Short's Soft Parade.
On Wednesday, Bellaire and Elk Rapids-based Short's Brewing Company
announced its sale of a 19.99% stake to California's Lagunitas Brewing Company
. Though this may not seem like big news, Lagunitas was recently taken over by Heineken
after what started as a 50% stake in the company in 2015. This means that a substantial portion of Short's indirectly belongs to the international beer giant.
"This partnership with Lagunitas is just another part of evolution in the cycle of our dynamic and growing business," Short's founder Joe Short said in a news release. However, craft beer snobs aren't so sure.
As in most industries that have potential for both indie and corporate success, those within the world of beer fear that their favorite breweries may begin to "sell out," so to speak, focusing less on quality and more on profit. Not to mention, corporate buy-outs mean less money circulating locally in cities like Bellaire and Elk Rapids.

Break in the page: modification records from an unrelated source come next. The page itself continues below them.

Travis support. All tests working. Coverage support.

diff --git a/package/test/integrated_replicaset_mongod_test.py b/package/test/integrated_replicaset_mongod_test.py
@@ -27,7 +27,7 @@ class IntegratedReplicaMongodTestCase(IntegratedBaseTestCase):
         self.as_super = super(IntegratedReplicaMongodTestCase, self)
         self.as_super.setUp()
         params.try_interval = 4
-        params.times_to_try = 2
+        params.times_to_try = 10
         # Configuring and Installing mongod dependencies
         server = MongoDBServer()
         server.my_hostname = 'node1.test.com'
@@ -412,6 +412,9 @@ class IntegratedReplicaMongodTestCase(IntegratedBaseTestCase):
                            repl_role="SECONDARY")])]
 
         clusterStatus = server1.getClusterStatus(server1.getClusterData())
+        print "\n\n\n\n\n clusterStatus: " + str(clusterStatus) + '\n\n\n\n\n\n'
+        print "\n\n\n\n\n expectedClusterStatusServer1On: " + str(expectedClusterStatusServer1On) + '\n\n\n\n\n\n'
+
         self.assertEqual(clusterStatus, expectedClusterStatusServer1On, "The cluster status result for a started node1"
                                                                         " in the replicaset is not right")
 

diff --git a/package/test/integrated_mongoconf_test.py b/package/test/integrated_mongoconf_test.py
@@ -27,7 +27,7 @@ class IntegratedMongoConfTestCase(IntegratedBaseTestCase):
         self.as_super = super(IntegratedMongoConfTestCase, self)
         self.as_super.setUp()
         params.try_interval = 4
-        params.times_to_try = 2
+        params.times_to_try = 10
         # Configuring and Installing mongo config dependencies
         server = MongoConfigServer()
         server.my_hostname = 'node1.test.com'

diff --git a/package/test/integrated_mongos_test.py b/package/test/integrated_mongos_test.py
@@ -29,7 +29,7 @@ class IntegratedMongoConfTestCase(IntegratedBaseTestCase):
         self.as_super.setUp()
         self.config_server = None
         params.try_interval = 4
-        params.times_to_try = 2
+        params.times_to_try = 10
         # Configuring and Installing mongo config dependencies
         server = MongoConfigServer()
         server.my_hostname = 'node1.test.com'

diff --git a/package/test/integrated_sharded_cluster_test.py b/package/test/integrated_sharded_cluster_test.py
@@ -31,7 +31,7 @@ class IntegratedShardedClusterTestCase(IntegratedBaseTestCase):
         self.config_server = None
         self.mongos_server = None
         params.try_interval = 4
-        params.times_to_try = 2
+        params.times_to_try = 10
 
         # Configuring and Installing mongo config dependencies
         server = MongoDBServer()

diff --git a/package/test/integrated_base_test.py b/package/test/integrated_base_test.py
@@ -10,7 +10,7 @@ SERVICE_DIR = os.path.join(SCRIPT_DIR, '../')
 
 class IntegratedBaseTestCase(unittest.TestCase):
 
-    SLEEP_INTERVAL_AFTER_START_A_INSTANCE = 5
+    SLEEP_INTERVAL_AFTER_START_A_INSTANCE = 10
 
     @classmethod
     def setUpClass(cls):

Michigan's craft beer scene could take a hit from Short's recent move, as the brewery is the largest of its kind in northern Michigan, and among the 10 largest in the state.
Yet in national terms, large beer companies have experienced losses in recent years, while craft breweries have actually been on the rise. According to the Associated Press
, total volume at beer giant Anheuser-Busch declined 2% in 2016, which includes a 1.6% volume decline in North America. At the same time, craft beer production in the United States more than doubled from 2011 to 2016, per the Brewers Association
Craft beer's conflicting trends of state decline and national growth are certainly sending us mixed signals. Let's hope a generation of brew-loving Millennials can keep the craft beer scene alive and well in the mitten.